---- PROVIDED RECORDS
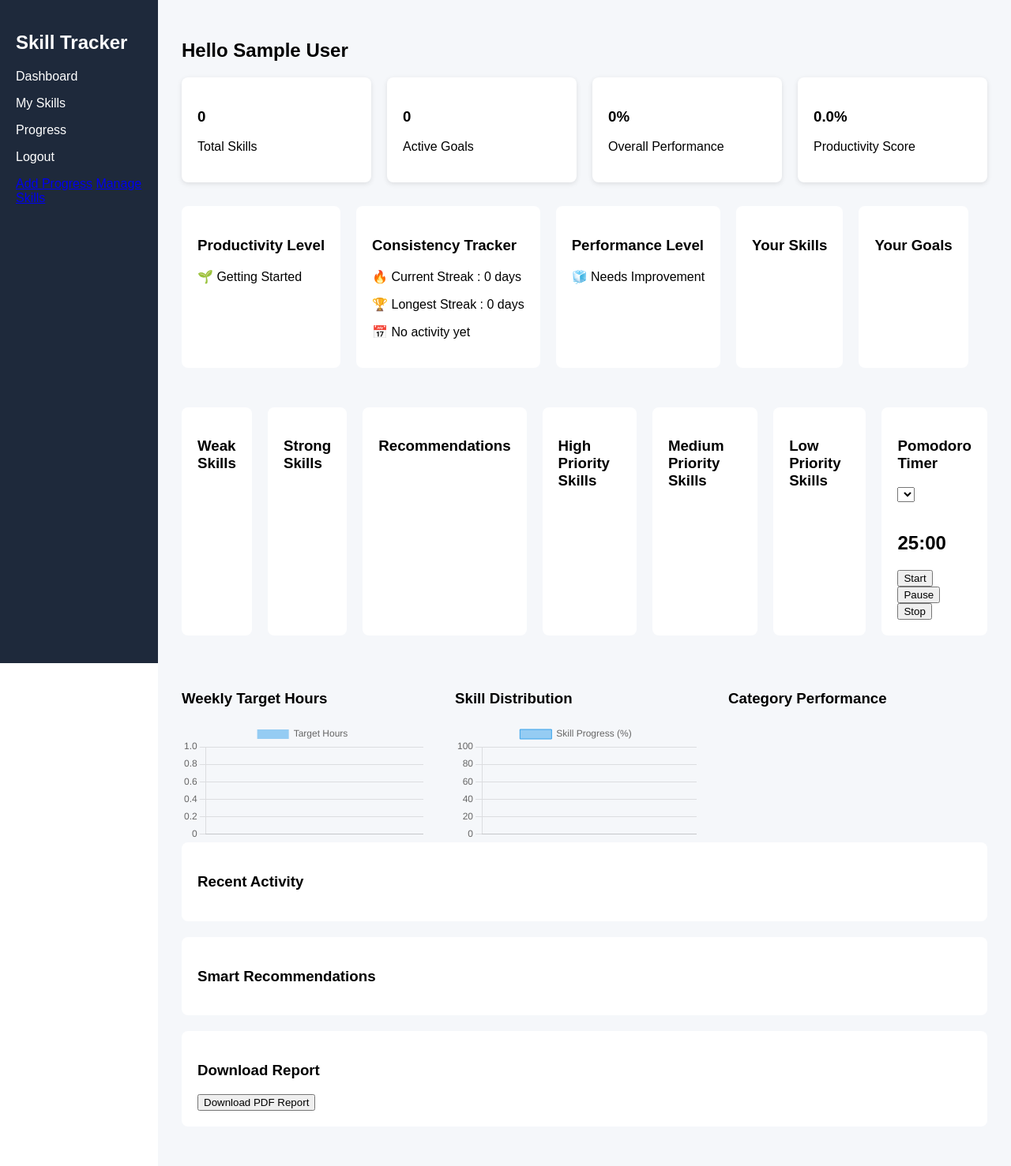
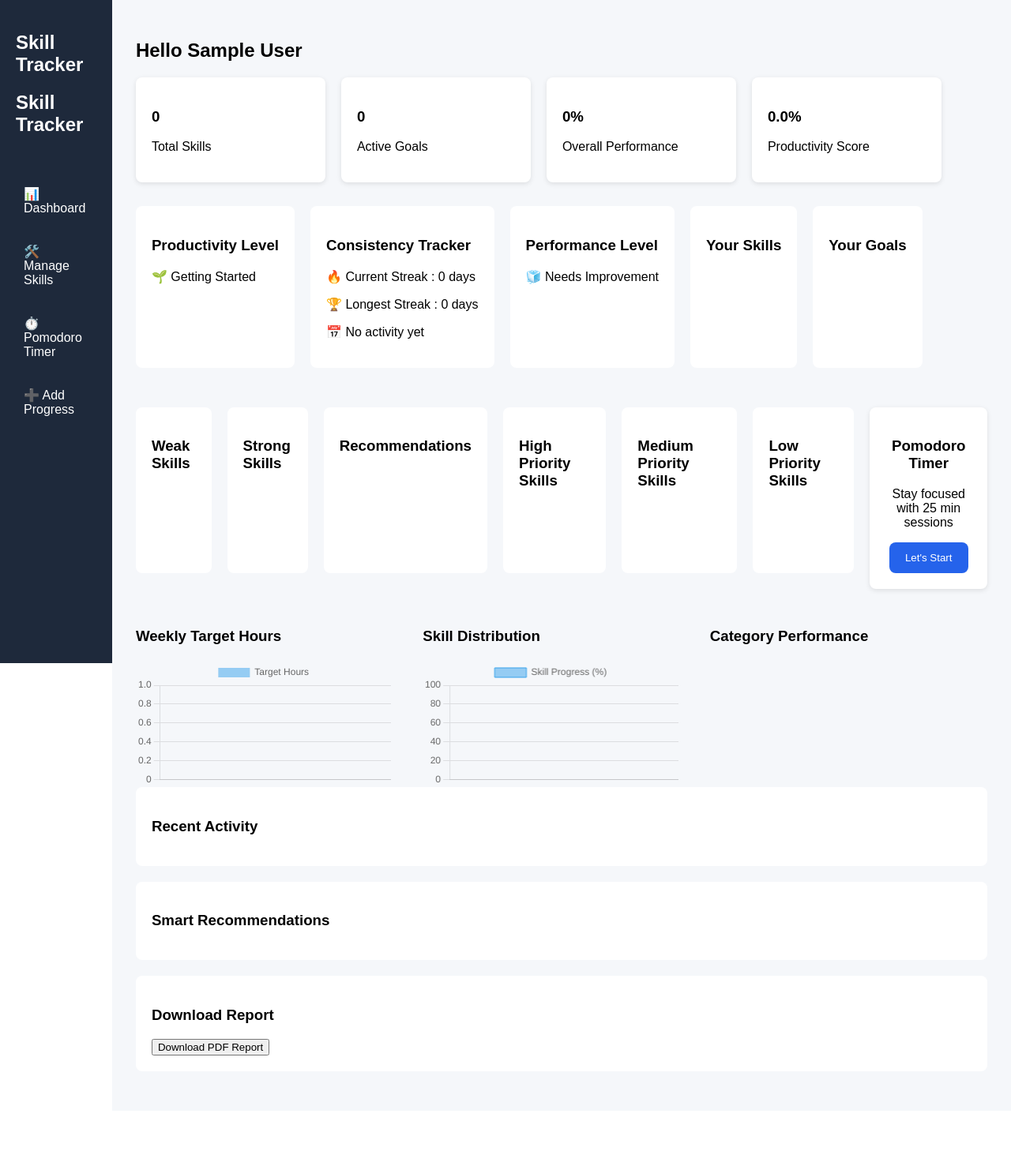
Before and after one commit to sormilabagui/student_skill_progress_analytics, a Flask app: page /user-dashboard in a window 1280 px wide. Shown: the whole page at 79% size. After the commit the page ends 1337 px from the top, so only its background shows below. Run offline with Flask 3, Linux system fonts and the light colour scheme; the visitor is signed in with stand-in values (Sample User, id 1); data that the repository does not hold is empty; a map, chart or similar area stays blank.

Commit message:
update...

```diff
--- a/app/routes.py
+++ b/app/routes.py
@@ -569,3 +569,39 @@ def download_report():
         download_name="Skill_Report.pdf",
         mimetype="application/pdf"
     )
+
+@main.route("/pomodoro")
+@login_required
+def pomodoro():
+
+    user_skills = UserSkill.query.filter_by(
+        user_id=current_user.id,
+        is_active=True
+    ).all()
+
+    return render_template(
+        "pomodoro.html",
+        user_skills=user_skills
+    )
+
+@main.route("/save-pomodoro", methods=["POST"])
+@login_required
+def save_pomodoro():
+
+    data = request.get_json()
+
+    skill_id = data.get("skill_id")
+    minutes = data.get("minutes")
+
+    hours = minutes / 60
+
+    progress = Progress(
+        user_id=current_user.id,
+        skill_id=skill_id,
+        hours_spent=hours
+    )
+
+    db.session.add(progress)
+    db.session.commit()
+
+    return jsonify({"status":"success"})
--- a/app/static/js/user_dashboard.js
+++ b/app/static/js/user_dashboard.js
@@ -72,101 +72,3 @@ document.addEventListener("DOMContentLoaded", function () {
     });
 
 });
-
-let timer;
-let timeLeft = 25 * 60;
-let startTime;
-let isPaused = false;
-
-function startTimer() {
-
-    if (!isPaused) {
-        startTime = new Date();
-    }
-
-    clearInterval(timer);
-
-    timer = setInterval(() => {
-
-        timeLeft--;
-
-        let minutes = Math.floor(timeLeft / 60);
-        let seconds = timeLeft % 60;
-
-        document.getElementById("timer").innerText =
-        `${minutes}:${seconds < 10 ? "0" : ""}${seconds}`;
-
-        if (timeLeft <= 0) {
-
-            clearInterval(timer);
-            saveProgress();
-
-            alert("Pomodoro Completed!");
-
-            resetTimer();
-        }
-
-    }, 1000);
-
-    isPaused = false;
-    document.getElementById("pauseBtn").innerText = "Pause";
-}
-
-function pauseTimer() {
-
-    if (!isPaused) {
-
-        clearInterval(timer);
-        isPaused = true;
-
-        document.getElementById("pauseBtn").innerText = "Resume";
-
-    } else {
-
-        startTimer();
-    }
-
-}
-
-function stopTimer() {
-
-    clearInterval(timer);
-
-    saveProgress();
-
-    resetTimer();
-
-}
-
-function resetTimer() {
-
-    timeLeft = 25 * 60;
-    document.getElementById("timer").innerText = "25:00";
-    document.getElementById("pauseBtn").innerText = "Pause";
-    isPaused = false;
-}
-
-function saveProgress() {
-
-    const skillId = document.getElementById("skillSelect").value;
-
-    const endTime = new Date();
-
-    const seconds = Math.floor((endTime - startTime) / 1000);
-
-    const hours = seconds / 3600;
-
-    if (hours <= 0) return;
-
-    fetch("/timer-progress", {
-        method: "POST",
-        headers: {
-            "Content-Type": "application/json"
-        },
-        body: JSON.stringify({
-            skill_id: skillId,
-            hours: hours
-        })
-    });
-
-}
--- a/app/templates/user_dashboard.html
+++ b/app/templates/user_dashboard.html
@@ -21,6 +21,20 @@
             color:white;
             height:100vh;
             padding:20px;
+        }
+        .sidebar a{
+            text-decoration:none;
+            color:white;
+        }
+
+        .sidebar p{
+            padding:10px;
+            border-radius:5px;
+        }
+
+        .sidebar p:hover{
+            background:#334155;
+            cursor:pointer;
         }
 
         .content{
@@ -49,6 +63,28 @@
             margin-bottom:20px;
             border-radius:8px;
         }
+        .timer-card{
+            text-align:center;
+            padding:20px;
+
+            }
+
+            .start-btn{
+
+            padding:12px 20px;
+            background:#2563eb;
+            color:white;
+            border:none;
+            border-radius:8px;
+            cursor:pointer;
+
+            }
+
+            .start-btn:hover{
+
+            background:#1e40af;
+
+            }
 
     </style>
 </head>
@@ -61,12 +97,31 @@
 
         <h2>Skill Tracker</h2>
 
-        <p>Dashboard</p>
+        <!--<p>Dashboard</p>
         <p>My Skills</p>
         <p>Progress</p>
         <p>Logout</p>
         <a href="{{ url_for('main.add_progress') }}">Add Progress</a>
-        <a href="{{ url_for('main.manage_skills') }}">Manage Skills</a>
+        <a href="{{ url_for('main.manage_skills') }}">Manage Skills</a>-->
+        <h2>Skill Tracker</h2>
+
+        <br>
+
+        <a href="{{ url_for('main.user_dashboard') }}">
+        <p>📊 Dashboard</p>
+        </a>
+
+        <a href="{{ url_for('main.manage_skills') }}">
+        <p>🛠️ Manage Skills</p>
+        </a>
+
+        <a href="{{ url_for('main.pomodoro') }}">
+        <p>⏱️ Pomodoro Timer</p>
+        </a>
+
+        <a href="{{ url_for('main.add_progress') }}">
+        <p>➕ Add Progress</p>
+        </a>
 
     </div>
 
@@ -266,25 +321,16 @@
             </div>
 
 
-        <div class="section">
+        <div class="card timer-card">
 
             <h3>Pomodoro Timer</h3>
+                <p>Stay focused with 25 min sessions</p>
 
-            <select id="skillSelect">
-                {% for us in user_skills %}
-                <option value="{{ us.skill.id }}">
-                    {{ us.skill.skill_name }}
-                </option>
-                {% endfor %}
-            </select>
-
-            <br><br>
-
-            <h2 id="timer">25:00</h2>
-
-            <button onclick="startTimer()">Start</button>
-            <button onclick="pauseTimer()" id="pauseBtn">Pause</button>
-            <button onclick="stopTimer()">Stop</button>
+                <a href="{{ url_for('main.pomodoro') }}">
+                <button class="start-btn">
+                Let's Start
+                </button>
+                </a>
 
         </div>
         </div>
```
Also changed, not shown: app/static/js/pomodoro.js (added, +154 -0 lines), app/templates/pomodoro.html (+61 -4 lines).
--------
§ WHAT THIS TASK INVOLVES
All of the lines above should be retyped precisely, apart from the pictures.

§ OUTPUT OF THE EXERCISE
Before and after one commit to sormilabagui/student_skill_progress_analytics, a Flask app: page /user-dashboard in a window 1280 px wide. Shown: the whole page at 79% size. After the commit the page ends 1337 px from the top, so only its background shows below. Run offline with Flask 3, Linux system fonts and the light colour scheme; the visitor is signed in with stand-in values (Sample User, id 1); data that the repository does not hold is empty; a map, chart or similar area stays blank.

Commit message:
update...

```diff
--- a/app/routes.py
+++ b/app/routes.py
@@ -569,3 +569,39 @@ def download_report():
         download_name="Skill_Report.pdf",
         mimetype="application/pdf"
     )
+
+@main.route("/pomodoro")
+@login_required
+def pomodoro():
+
+    user_skills = UserSkill.query.filter_by(
+        user_id=current_user.id,
+        is_active=True
+    ).all()
+
+    return render_template(
+        "pomodoro.html",
+        user_skills=user_skills
+    )
+
+@main.route("/save-pomodoro", methods=["POST"])
+@login_required
+def save_pomodoro():
+
+    data = request.get_json()
+
+    skill_id = data.get("skill_id")
+    minutes = data.get("minutes")
+
+    hours = minutes / 60
+
+    progress = Progress(
+        user_id=current_user.id,
+        skill_id=skill_id,
+        hours_spent=hours
+    )
+
+    db.session.add(progress)
+    db.session.commit()
+
+    return jsonify({"status":"success"})
--- a/app/static/js/user_dashboard.js
+++ b/app/static/js/user_dashboard.js
@@ -72,101 +72,3 @@ document.addEventListener("DOMContentLoaded", function () {
     });
 
 });
-
-let timer;
-let timeLeft = 25 * 60;
-let startTime;
-let isPaused = false;
-
-function startTimer() {
-
-    if (!isPaused) {
-        startTime = new Date();
-    }
-
-    clearInterval(timer);
-
-    timer = setInterval(() => {
-
-        timeLeft--;
-
-        let minutes = Math.floor(timeLeft / 60);
-        let seconds = timeLeft % 60;
-
-        document.getElementById("timer").innerText =
-        `${minutes}:${seconds < 10 ? "0" : ""}${seconds}`;
-
-        if (timeLeft <= 0) {
-
-            clearInterval(timer);
-            saveProgress();
-
-            alert("Pomodoro Completed!");
-
-            resetTimer();
-        }
-
-    }, 1000);
-
-    isPaused = false;
-    document.getElementById("pauseBtn").innerText = "Pause";
-}
-
-function pauseTimer() {
-
-    if (!isPaused) {
-
-        clearInterval(timer);
-        isPaused = true;
-
-        document.getElementById("pauseBtn").innerText = "Resume";
-
-    } else {
-
-        startTimer();
-    }
-
-}
-
-function stopTimer() {
-
-    clearInterval(timer);
-
-    saveProgress();
-
-    resetTimer();
-
-}
-
-function resetTimer() {
-
-    timeLeft = 25 * 60;
-    document.getElementById("timer").innerText = "25:00";
-    document.getElementById("pauseBtn").innerText = "Pause";
-    isPaused = false;
-}
-
-function saveProgress() {
-
-    const skillId = document.getElementById("skillSelect").value;
-
-    const endTime = new Date();
-
-    const seconds = Math.floor((endTime - startTime) / 1000);
-
-    const hours = seconds / 3600;
-
-    if (hours <= 0) return;
-
-    fetch("/timer-progress", {
-        method: "POST",
-        headers: {
-            "Content-Type": "application/json"
-        },
-        body: JSON.stringify({
-            skill_id: skillId,
-            hours: hours
-        })
-    });
-
-}
--- a/app/templates/user_dashboard.html
+++ b/app/templates/user_dashboard.html
@@ -21,6 +21,20 @@
             color:white;
             height:100vh;
             padding:20px;
+        }
+        .sidebar a{
+            text-decoration:none;
+            color:white;
+        }
+
+        .sidebar p{
+            padding:10px;
+            border-radius:5px;
+        }
+
+        .sidebar p:hover{
+            background:#334155;
+            cursor:pointer;
         }
 
         .content{
@@ -49,6 +63,28 @@
             margin-bottom:20px;
             border-radius:8px;
         }
+        .timer-card{
+            text-align:center;
+            padding:20px;
+
+            }
+
+            .start-btn{
+
+            padding:12px 20px;
+            background:#2563eb;
+            color:white;
+            border:none;
+            border-radius:8px;
+            cursor:pointer;
+
+            }
+
+            .start-btn:hover{
+
+            background:#1e40af;
+
+            }
 
     </style>
 </head>
@@ -61,12 +97,31 @@
 
         <h2>Skill Tracker</h2>
 
-        <p>Dashboard</p>
+        <!--<p>Dashboard</p>
         <p>My Skills</p>
         <p>Progress</p>
         <p>Logout</p>
         <a href="{{ url_for('main.add_progress') }}">Add Progress</a>
-        <a href="{{ url_for('main.manage_skills') }}">Manage Skills</a>
+        <a href="{{ url_for('main.manage_skills') }}">Manage Skills</a>-->
+        <h2>Skill Tracker</h2>
+
+        <br>
+
+        <a href="{{ url_for('main.user_dashboard') }}">
+        <p>📊 Dashboard</p>
+        </a>
+
+        <a href="{{ url_for('main.manage_skills') }}">
+        <p>🛠️ Manage Skills</p>
+        </a>
+
+        <a href="{{ url_for('main.pomodoro') }}">
+        <p>⏱️ Pomodoro Timer</p>
+        </a>
+
+        <a href="{{ url_for('main.add_progress') }}">
+        <p>➕ Add Progress</p>
+        </a>
 
     </div>
 
@@ -266,25 +321,16 @@
             </div>
 
 
-        <div class="section">
+        <div class="card timer-card">
 
             <h3>Pomodoro Timer</h3>
+                <p>Stay focused with 25 min sessions</p>
 
-            <select id="skillSelect">
-                {% for us in user_skills %}
-                <option value="{{ us.skill.id }}">
-                    {{ us.skill.skill_name }}
-                </option>
-                {% endfor %}
-            </select>
-
-            <br><br>
-
-            <h2 id="timer">25:00</h2>
-
-            <button onclick="startTimer()">Start</button>
-            <button onclick="pauseTimer()" id="pauseBtn">Pause</button>
-            <button onclick="stopTimer()">Stop</button>
+                <a href="{{ url_for('main.pomodoro') }}">
+                <button class="start-btn">
+                Let's Start
+                </button>
+                </a>
 
         </div>
         </div>
```
Also changed, not shown: app/static/js/pomodoro.js (added, +154 -0 lines), app/templates/pomodoro.html (+61 -4 lines).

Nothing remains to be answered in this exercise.